- Installing new trail signs in all coastal county parks from San Pedro Valley to Mirada Surf and Quarry Park. These new trail signs will clearly tell park visitors where they are going, how long it will take them to get there, the trail’s level of difficulty and what amenities are nearby. Perhaps the coolest feature is that each trail sign has a number that corresponds to a number on the park map, so one can easily see where they are in a park, relative to other trails.
- Continuing efforts to re-establish the federally-listed Bay checkerspot butterfly to Edgewood Park and Natural Preserve. This effort includes transferring larvae and adult butterflies from a population on Coyote Ridge in Santa Clara County to Edgewood Park. This is paired with habitat restoration efforts like mowing annual grasses which allows the butterfly host plants to thrive. The Bay checkerspot butterfly is found only in San Mateo and Santa Clara counties.

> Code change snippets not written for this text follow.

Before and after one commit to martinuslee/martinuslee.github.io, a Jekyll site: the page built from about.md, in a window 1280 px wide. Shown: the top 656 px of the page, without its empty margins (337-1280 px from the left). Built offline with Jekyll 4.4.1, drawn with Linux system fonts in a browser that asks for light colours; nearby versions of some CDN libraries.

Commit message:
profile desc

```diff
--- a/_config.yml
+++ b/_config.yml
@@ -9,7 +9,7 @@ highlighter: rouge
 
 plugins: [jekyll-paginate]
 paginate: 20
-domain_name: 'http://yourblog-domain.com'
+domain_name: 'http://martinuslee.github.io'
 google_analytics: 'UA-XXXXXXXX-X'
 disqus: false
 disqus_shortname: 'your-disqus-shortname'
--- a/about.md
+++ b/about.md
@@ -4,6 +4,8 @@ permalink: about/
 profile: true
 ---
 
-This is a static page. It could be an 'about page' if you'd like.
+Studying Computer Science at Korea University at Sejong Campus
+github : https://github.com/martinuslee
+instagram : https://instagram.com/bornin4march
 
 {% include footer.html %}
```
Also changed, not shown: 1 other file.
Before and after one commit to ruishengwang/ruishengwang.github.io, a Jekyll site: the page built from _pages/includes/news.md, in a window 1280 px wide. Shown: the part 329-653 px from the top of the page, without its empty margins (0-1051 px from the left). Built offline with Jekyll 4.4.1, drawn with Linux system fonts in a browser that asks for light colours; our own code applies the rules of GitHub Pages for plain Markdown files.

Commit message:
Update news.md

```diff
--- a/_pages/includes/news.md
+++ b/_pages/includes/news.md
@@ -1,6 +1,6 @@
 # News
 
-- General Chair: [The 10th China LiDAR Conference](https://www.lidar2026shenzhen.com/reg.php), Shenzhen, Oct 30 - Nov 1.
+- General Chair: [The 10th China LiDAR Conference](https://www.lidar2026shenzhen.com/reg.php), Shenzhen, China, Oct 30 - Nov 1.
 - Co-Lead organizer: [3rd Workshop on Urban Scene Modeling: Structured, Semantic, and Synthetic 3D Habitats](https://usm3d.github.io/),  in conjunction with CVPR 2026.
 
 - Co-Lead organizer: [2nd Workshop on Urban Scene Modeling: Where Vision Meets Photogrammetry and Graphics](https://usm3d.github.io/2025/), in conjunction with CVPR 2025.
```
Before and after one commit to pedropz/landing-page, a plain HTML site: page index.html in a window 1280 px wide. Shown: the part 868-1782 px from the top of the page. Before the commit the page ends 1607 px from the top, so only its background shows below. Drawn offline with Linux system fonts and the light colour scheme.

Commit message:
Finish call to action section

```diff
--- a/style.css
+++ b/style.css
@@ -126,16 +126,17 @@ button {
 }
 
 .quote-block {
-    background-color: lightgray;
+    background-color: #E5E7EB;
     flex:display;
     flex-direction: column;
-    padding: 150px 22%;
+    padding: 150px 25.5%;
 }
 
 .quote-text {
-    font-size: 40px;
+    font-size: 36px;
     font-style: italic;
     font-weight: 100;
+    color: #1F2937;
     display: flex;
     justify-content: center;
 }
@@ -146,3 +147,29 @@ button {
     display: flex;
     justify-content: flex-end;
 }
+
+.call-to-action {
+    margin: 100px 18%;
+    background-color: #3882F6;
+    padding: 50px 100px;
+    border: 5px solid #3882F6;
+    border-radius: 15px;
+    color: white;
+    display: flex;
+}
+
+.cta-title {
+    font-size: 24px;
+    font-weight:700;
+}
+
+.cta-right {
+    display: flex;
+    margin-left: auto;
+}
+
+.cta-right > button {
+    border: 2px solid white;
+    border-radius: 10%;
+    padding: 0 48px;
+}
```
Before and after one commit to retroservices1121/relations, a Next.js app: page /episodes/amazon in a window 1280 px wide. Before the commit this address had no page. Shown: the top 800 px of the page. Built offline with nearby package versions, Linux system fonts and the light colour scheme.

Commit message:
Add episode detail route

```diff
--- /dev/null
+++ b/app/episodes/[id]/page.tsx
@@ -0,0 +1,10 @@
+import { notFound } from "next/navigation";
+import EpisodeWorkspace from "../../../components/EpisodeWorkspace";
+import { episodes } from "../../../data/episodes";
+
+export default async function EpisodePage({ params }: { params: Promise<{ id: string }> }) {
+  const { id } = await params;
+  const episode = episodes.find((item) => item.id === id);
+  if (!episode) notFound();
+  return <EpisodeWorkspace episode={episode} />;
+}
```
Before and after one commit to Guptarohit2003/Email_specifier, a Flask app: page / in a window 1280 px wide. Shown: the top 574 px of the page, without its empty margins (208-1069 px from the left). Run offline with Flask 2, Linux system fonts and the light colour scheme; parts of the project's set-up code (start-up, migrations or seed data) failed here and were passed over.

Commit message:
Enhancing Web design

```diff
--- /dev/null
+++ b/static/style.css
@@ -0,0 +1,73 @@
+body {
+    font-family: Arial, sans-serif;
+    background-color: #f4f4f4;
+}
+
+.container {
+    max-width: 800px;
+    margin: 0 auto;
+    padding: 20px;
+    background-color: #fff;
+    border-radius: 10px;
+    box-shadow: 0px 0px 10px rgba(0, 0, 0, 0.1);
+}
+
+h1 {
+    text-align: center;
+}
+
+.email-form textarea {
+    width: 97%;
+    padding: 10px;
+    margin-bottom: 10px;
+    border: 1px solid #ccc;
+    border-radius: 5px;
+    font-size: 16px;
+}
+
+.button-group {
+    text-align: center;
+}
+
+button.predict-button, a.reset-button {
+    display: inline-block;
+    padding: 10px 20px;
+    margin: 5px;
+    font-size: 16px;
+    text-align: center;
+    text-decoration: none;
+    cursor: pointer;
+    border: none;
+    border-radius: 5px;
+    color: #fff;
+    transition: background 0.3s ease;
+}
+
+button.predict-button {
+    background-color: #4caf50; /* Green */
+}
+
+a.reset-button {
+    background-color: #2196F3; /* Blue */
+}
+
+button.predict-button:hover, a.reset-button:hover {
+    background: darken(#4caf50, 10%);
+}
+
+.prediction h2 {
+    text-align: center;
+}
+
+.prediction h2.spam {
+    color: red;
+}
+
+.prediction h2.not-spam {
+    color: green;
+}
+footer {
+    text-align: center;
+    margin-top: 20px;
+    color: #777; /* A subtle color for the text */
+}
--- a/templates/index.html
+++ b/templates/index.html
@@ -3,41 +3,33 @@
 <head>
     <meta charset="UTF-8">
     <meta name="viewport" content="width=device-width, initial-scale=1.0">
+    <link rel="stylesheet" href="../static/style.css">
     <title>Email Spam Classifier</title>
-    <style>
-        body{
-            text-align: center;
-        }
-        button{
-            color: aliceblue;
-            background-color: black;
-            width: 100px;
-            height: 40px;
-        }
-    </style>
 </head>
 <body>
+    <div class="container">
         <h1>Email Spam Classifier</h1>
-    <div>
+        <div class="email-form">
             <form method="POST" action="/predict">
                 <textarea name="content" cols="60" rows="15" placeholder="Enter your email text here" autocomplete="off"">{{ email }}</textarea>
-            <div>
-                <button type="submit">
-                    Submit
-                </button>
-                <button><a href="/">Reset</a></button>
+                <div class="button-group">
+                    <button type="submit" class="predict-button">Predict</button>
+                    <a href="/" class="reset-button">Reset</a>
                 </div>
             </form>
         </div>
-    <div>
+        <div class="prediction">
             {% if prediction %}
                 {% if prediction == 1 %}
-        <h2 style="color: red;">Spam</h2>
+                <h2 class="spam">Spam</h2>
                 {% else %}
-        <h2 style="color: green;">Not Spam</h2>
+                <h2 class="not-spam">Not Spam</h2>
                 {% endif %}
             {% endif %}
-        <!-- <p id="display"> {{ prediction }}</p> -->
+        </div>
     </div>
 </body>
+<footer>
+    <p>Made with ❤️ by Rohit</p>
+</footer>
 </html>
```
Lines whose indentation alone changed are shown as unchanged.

- Covering the transportation costs for low-income schools and after school programs that want to take their kids on field trips, but lack the funding to do so. We believe every kid in San Mateo County should have the opportunity to hug a redwood tree and explore a tidepool firsthand.
In addition, we continue to fund the Volunteer Program, Bicycle Sunday and the Summer Conservation Crews.
We also co-sponsored the first ever Coyote Point Kite Festival which attracted nearly 500 people to the park on a beautiful summer day. The Berkeley Kite Wranglers worked their air and wind magic with giant animal kites. Lots of people brought their own kites or designed one of the donated kites and the afternoon was kicked off by taiko drummers from the San Mateo Buddhist Temple. The event was a lot of fun and will be back next summer!
All of this has been made possible through the generous support of our donors. Thank you for helping us steward our parks and open spaces!